Code change snippets:
# # # # # # #

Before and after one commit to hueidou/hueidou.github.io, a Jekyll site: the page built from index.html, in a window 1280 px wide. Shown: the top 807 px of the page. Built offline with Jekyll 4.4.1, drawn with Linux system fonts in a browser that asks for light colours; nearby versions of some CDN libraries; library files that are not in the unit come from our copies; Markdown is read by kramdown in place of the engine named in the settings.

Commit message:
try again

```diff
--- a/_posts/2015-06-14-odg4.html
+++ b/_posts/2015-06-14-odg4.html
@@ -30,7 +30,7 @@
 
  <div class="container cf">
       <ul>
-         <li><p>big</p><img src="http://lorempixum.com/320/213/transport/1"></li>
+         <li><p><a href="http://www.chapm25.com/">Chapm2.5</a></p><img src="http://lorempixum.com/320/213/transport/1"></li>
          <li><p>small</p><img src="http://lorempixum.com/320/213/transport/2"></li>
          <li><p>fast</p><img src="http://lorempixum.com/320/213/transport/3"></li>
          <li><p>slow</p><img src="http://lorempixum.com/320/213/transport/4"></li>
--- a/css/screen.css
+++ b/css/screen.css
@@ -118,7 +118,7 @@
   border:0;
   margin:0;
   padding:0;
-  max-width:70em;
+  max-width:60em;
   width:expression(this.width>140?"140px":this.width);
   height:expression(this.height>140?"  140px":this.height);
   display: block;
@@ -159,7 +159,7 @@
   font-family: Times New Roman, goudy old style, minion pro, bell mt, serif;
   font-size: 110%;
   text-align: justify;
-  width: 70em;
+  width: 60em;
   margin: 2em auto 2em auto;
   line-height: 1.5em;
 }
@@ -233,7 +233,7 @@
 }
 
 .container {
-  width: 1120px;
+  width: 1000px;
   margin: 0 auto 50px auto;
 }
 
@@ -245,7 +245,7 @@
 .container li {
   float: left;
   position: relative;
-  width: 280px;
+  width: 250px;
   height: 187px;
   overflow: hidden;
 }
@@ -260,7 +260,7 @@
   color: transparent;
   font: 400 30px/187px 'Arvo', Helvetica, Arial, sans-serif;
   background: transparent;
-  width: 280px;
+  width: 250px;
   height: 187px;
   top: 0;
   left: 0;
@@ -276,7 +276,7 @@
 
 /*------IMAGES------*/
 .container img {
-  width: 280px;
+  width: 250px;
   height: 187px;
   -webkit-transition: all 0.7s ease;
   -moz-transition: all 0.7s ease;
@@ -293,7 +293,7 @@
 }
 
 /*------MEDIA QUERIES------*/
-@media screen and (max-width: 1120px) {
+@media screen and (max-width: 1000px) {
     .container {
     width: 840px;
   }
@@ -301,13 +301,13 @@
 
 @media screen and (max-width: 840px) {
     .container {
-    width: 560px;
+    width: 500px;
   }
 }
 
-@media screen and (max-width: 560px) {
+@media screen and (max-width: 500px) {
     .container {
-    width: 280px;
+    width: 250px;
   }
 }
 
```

# # # # # # #

Activity: Without altering a single word, reproduce the entries above.

Answer:
Before and after one commit to hueidou/hueidou.github.io, a Jekyll site: the page built from index.html, in a window 1280 px wide. Shown: the top 807 px of the page. Built offline with Jekyll 4.4.1, drawn with Linux system fonts in a browser that asks for light colours; nearby versions of some CDN libraries; library files that are not in the unit come from our copies; Markdown is read by kramdown in place of the engine named in the settings.

Commit message:
try again

```diff
--- a/_posts/2015-06-14-odg4.html
+++ b/_posts/2015-06-14-odg4.html
@@ -30,7 +30,7 @@
 
  <div class="container cf">
       <ul>
-         <li><p>big</p><img src="http://lorempixum.com/320/213/transport/1"></li>
+         <li><p><a href="http://www.chapm25.com/">Chapm2.5</a></p><img src="http://lorempixum.com/320/213/transport/1"></li>
          <li><p>small</p><img src="http://lorempixum.com/320/213/transport/2"></li>
          <li><p>fast</p><img src="http://lorempixum.com/320/213/transport/3"></li>
          <li><p>slow</p><img src="http://lorempixum.com/320/213/transport/4"></li>
--- a/css/screen.css
+++ b/css/screen.css
@@ -118,7 +118,7 @@
   border:0;
   margin:0;
   padding:0;
-  max-width:70em;
+  max-width:60em;
   width:expression(this.width>140?"140px":this.width);
   height:expression(this.height>140?"  140px":this.height);
   display: block;
@@ -159,7 +159,7 @@
   font-family: Times New Roman, goudy old style, minion pro, bell mt, serif;
   font-size: 110%;
   text-align: justify;
-  width: 70em;
+  width: 60em;
   margin: 2em auto 2em auto;
   line-height: 1.5em;
 }
@@ -233,7 +233,7 @@
 }
 
 .container {
-  width: 1120px;
+  width: 1000px;
   margin: 0 auto 50px auto;
 }
 
@@ -245,7 +245,7 @@
 .container li {
   float: left;
   position: relative;
-  width: 280px;
+  width: 250px;
   height: 187px;
   overflow: hidden;
 }
@@ -260,7 +260,7 @@
   color: transparent;
   font: 400 30px/187px 'Arvo', Helvetica, Arial, sans-serif;
   background: transparent;
-  width: 280px;
+  width: 250px;
   height: 187px;
   top: 0;
   left: 0;
@@ -276,7 +276,7 @@
 
 /*------IMAGES------*/
 .container img {
-  width: 280px;
+  width: 250px;
   height: 187px;
   -webkit-transition: all 0.7s ease;
   -moz-transition: all 0.7s ease;
@@ -293,7 +293,7 @@
 }
 
 /*------MEDIA QUERIES------*/
-@media screen and (max-width: 1120px) {
+@media screen and (max-width: 1000px) {
     .container {
     width: 840px;
   }
@@ -301,13 +301,13 @@
 
 @media screen and (max-width: 840px) {
     .container {
-    width: 560px;
+    width: 500px;
   }
 }
 
-@media screen and (max-width: 560px) {
+@media screen and (max-width: 500px) {
     .container {
-    width: 280px;
+    width: 250px;
   }
 }
 
```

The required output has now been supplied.